**Work instruction**
Your result should be the lines holding the word "path", copied from the entries below.

**Difference listings**
⟨
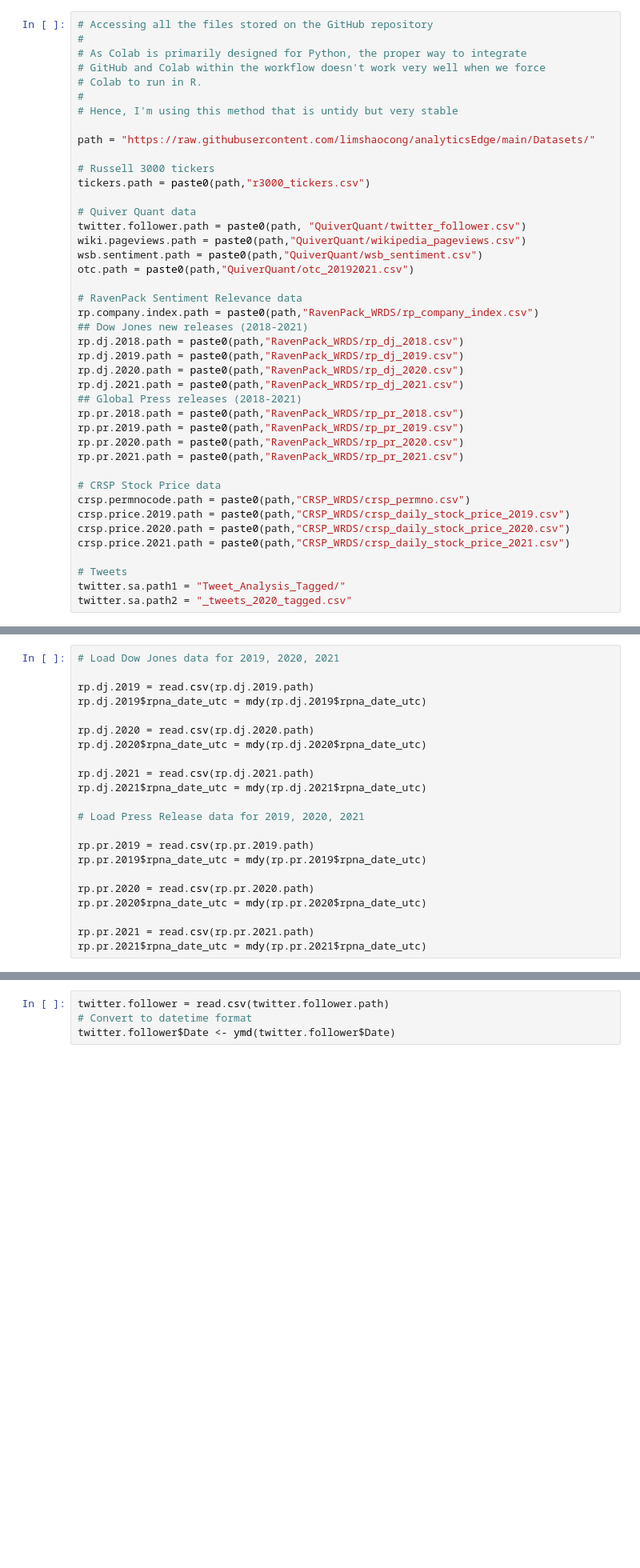
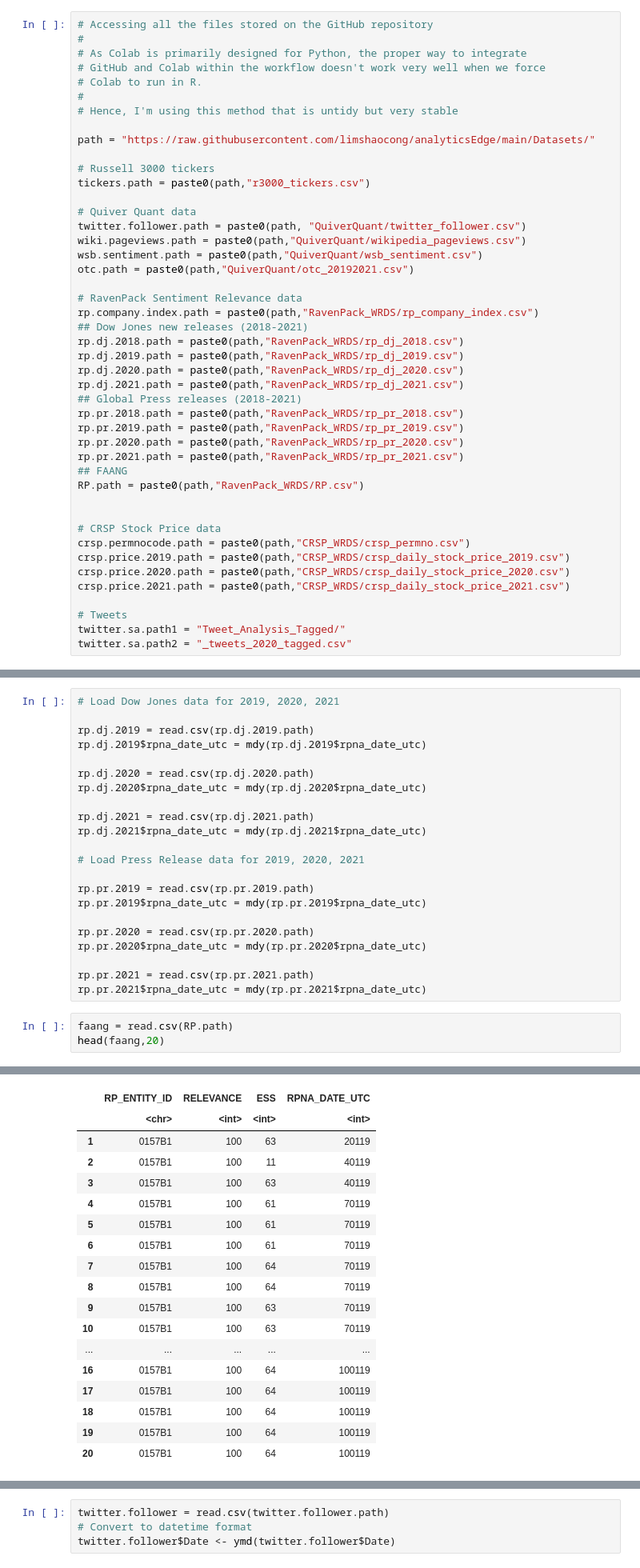
Before and after one commit to limshaocong/analyticsEdge, a Jupyter notebook: Data_Exploration.ipynb, the cells around one changed output, grey strips where cells are left out. Shown at 80% size. Cells and saved outputs as stored; diff of their text form; blank space fills up the shorter version.

```diff
--- a/Data_Exploration.ipynb
+++ b/Data_Exploration.ipynb
@@ -74,6 +71,9 @@ rp.pr.2018.path = paste0(path,"RavenPack_WRDS/rp_pr_2018.csv")
 rp.pr.2019.path = paste0(path,"RavenPack_WRDS/rp_pr_2019.csv")
 rp.pr.2020.path = paste0(path,"RavenPack_WRDS/rp_pr_2020.csv")
 rp.pr.2021.path = paste0(path,"RavenPack_WRDS/rp_pr_2021.csv")
+## FAANG
+RP.path = paste0(path,"RavenPack_WRDS/RP.csv")
+
 
 # CRSP Stock Price data
 crsp.permnocode.path = paste0(path,"CRSP_WRDS/crsp_permno.csv")
@@ -325,3 +325,7 @@ rp.pr.2020$rpna_date_utc = mdy(rp.pr.2020$rpna_date_utc)
 
 rp.pr.2021 = read.csv(rp.pr.2021.path)
 rp.pr.2021$rpna_date_utc = mdy(rp.pr.2021$rpna_date_utc)
+# %%
+faang = read.csv(RP.path)
+head(faang,20)
+# %% [output]
@@ -327,0 +333,18 @@ rp.pr.2021$rpna_date_utc = mdy(rp.pr.2021$rpna_date_utc)
+|  | RP_ENTITY_ID | RELEVANCE | ESS | RPNA_DATE_UTC |
+|  | <chr> | <int> | <int> | <int> |
+| 1 | 0157B1 | 100 | 63 | 20119 |
+| 2 | 0157B1 | 100 | 11 | 40119 |
+| 3 | 0157B1 | 100 | 63 | 40119 |
+| 4 | 0157B1 | 100 | 61 | 70119 |
+| 5 | 0157B1 | 100 | 61 | 70119 |
+| 6 | 0157B1 | 100 | 61 | 70119 |
+| 7 | 0157B1 | 100 | 64 | 70119 |
+| 8 | 0157B1 | 100 | 64 | 70119 |
+| 9 | 0157B1 | 100 | 63 | 70119 |
+| 10 | 0157B1 | 100 | 63 | 70119 |
+| ... | ... | ... | ... | ... |
+| 16 | 0157B1 | 100 | 64 | 100119 |
+| 17 | 0157B1 | 100 | 64 | 100119 |
+| 18 | 0157B1 | 100 | 64 | 100119 |
+| 19 | 0157B1 | 100 | 64 | 100119 |
+| 20 | 0157B1 | 100 | 64 | 100119 |
```
Also changed, not shown: parts of 4 cells of this notebook.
⟩
**Answer**
@@ -74,6 +71,9 @@ rp.pr.2018.path = paste0(path,"RavenPack_WRDS/rp_pr_2018.csv")
 rp.pr.2019.path = paste0(path,"RavenPack_WRDS/rp_pr_2019.csv")
 rp.pr.2020.path = paste0(path,"RavenPack_WRDS/rp_pr_2020.csv")
 rp.pr.2021.path = paste0(path,"RavenPack_WRDS/rp_pr_2021.csv")
+RP.path = paste0(path,"RavenPack_WRDS/RP.csv")
 crsp.permnocode.path = paste0(path,"CRSP_WRDS/crsp_permno.csv")
 rp.pr.2021 = read.csv(rp.pr.2021.path)
+faang = read.csv(RP.path)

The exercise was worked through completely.